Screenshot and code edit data
[Start of section]
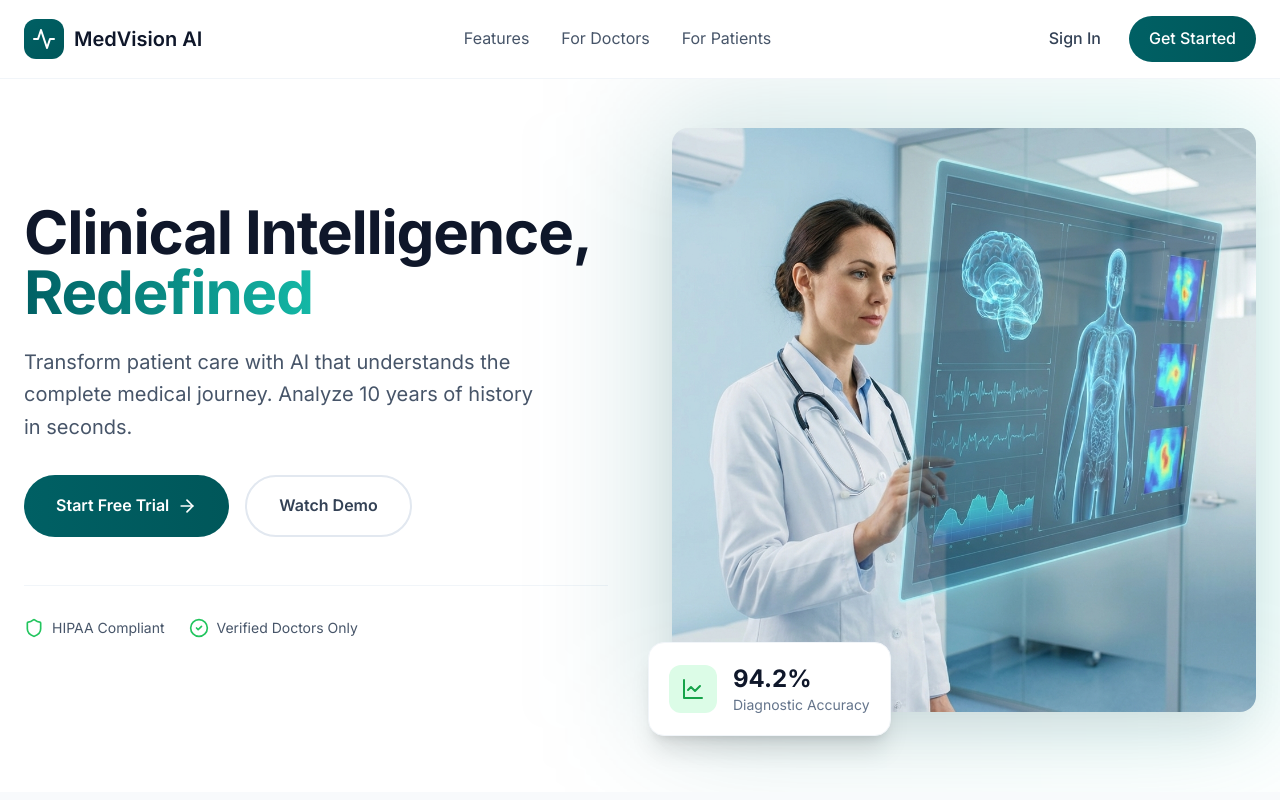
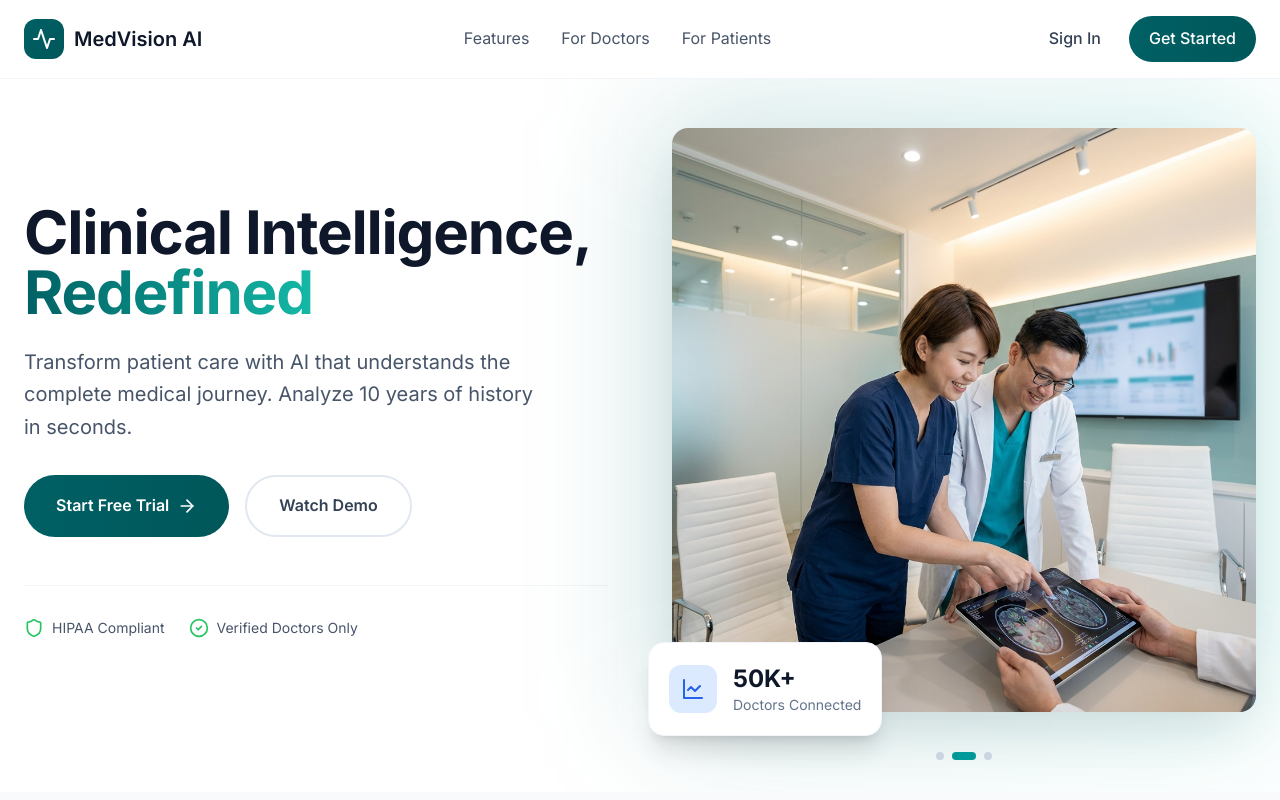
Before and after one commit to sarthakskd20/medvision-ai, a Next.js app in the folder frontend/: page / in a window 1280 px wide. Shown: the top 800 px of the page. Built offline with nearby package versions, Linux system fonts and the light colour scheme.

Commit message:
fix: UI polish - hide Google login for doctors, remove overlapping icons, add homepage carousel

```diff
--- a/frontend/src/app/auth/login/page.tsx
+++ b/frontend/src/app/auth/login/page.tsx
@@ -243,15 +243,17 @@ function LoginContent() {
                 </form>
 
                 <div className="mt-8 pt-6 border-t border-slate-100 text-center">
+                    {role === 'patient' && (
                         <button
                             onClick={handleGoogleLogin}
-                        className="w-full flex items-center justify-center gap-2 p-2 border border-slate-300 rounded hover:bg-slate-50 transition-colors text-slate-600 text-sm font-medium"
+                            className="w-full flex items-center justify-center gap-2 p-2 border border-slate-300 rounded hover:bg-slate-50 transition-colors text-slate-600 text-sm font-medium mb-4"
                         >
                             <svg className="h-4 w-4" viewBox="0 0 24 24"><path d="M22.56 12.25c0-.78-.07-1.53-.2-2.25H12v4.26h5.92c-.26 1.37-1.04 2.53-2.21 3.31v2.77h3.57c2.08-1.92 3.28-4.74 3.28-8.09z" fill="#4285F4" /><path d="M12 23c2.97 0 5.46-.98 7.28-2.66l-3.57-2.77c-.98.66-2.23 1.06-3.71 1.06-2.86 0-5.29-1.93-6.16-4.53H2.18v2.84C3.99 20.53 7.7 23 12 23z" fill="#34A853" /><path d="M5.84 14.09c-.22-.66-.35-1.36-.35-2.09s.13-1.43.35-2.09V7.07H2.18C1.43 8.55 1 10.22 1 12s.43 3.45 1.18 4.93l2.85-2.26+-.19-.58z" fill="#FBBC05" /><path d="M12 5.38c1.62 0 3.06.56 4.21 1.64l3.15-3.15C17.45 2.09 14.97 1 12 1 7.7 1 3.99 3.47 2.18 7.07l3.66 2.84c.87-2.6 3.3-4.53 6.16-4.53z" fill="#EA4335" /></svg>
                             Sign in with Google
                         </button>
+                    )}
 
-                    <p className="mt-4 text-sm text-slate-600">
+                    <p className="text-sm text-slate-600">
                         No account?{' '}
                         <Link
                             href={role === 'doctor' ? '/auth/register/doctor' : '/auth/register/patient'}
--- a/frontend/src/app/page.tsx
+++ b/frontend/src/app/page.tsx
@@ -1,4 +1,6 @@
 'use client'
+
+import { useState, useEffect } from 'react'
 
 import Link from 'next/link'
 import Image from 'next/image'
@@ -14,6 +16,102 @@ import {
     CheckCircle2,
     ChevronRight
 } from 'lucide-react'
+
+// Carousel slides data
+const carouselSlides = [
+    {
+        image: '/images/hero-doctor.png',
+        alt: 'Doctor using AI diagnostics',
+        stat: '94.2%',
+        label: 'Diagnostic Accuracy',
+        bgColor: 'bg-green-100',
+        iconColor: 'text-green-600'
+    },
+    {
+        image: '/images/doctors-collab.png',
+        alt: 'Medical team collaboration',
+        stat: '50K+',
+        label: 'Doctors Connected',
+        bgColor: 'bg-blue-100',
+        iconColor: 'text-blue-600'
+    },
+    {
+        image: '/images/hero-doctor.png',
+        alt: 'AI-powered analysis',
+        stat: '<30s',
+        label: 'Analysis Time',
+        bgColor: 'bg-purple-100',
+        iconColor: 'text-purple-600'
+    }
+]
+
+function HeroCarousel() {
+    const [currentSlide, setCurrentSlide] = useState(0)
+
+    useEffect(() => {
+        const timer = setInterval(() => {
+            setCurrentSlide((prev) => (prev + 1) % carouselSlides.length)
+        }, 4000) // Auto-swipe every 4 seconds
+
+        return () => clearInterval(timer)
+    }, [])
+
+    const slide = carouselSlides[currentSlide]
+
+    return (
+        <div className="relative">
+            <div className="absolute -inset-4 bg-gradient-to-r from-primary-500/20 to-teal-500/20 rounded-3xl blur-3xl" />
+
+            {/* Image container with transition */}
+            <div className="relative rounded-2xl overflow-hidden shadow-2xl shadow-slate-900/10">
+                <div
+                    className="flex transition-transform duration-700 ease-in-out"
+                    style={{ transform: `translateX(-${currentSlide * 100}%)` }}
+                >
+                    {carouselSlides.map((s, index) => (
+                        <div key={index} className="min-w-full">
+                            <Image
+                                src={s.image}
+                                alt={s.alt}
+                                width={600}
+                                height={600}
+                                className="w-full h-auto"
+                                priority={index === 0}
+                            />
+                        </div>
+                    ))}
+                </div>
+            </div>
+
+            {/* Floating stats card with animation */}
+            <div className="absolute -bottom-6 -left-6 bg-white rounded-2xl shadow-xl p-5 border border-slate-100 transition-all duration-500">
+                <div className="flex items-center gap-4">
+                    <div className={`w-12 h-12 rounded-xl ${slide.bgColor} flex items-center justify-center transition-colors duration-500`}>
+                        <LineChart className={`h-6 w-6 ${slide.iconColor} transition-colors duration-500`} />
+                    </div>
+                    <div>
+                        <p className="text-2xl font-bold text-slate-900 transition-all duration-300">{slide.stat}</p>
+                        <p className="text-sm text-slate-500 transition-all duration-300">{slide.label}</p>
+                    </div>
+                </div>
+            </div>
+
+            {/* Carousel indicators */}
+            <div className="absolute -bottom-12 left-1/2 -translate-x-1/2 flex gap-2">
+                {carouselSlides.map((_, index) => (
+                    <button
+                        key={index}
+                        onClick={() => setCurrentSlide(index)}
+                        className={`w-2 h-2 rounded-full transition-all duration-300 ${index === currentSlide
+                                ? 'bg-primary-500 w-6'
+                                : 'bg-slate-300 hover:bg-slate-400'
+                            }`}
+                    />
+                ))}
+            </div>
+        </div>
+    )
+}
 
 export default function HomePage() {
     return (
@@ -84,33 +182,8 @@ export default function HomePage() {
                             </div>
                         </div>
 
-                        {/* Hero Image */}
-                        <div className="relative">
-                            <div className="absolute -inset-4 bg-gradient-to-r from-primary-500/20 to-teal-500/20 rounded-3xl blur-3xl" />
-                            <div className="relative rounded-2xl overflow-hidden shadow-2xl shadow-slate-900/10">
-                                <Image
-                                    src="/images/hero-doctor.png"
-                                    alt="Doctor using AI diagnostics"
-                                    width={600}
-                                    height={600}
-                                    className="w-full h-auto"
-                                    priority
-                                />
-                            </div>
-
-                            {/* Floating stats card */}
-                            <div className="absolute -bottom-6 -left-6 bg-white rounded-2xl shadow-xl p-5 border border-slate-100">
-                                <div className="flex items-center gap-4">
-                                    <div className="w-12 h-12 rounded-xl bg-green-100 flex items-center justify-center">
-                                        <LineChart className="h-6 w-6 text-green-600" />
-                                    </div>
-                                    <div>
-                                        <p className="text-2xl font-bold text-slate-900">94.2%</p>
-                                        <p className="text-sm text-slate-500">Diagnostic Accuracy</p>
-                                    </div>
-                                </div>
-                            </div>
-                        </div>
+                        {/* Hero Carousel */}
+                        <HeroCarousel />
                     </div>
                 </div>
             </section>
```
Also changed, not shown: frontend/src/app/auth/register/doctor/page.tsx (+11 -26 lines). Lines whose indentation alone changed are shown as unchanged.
[End of section]
Select every line above that contains the word "from", and copy it.

▶ [RESPONSE BOX]
+import { useState, useEffect } from 'react'
 import Link from 'next/link'
 import Image from 'next/image'
 } from 'lucide-react'
+            <div className="absolute -inset-4 bg-gradient-to-r from-primary-500/20 to-teal-500/20 rounded-3xl blur-3xl" />
-                            <div className="absolute -inset-4 bg-gradient-to-r from-primary-500/20 to-teal-500/20 rounded-3xl blur-3xl" />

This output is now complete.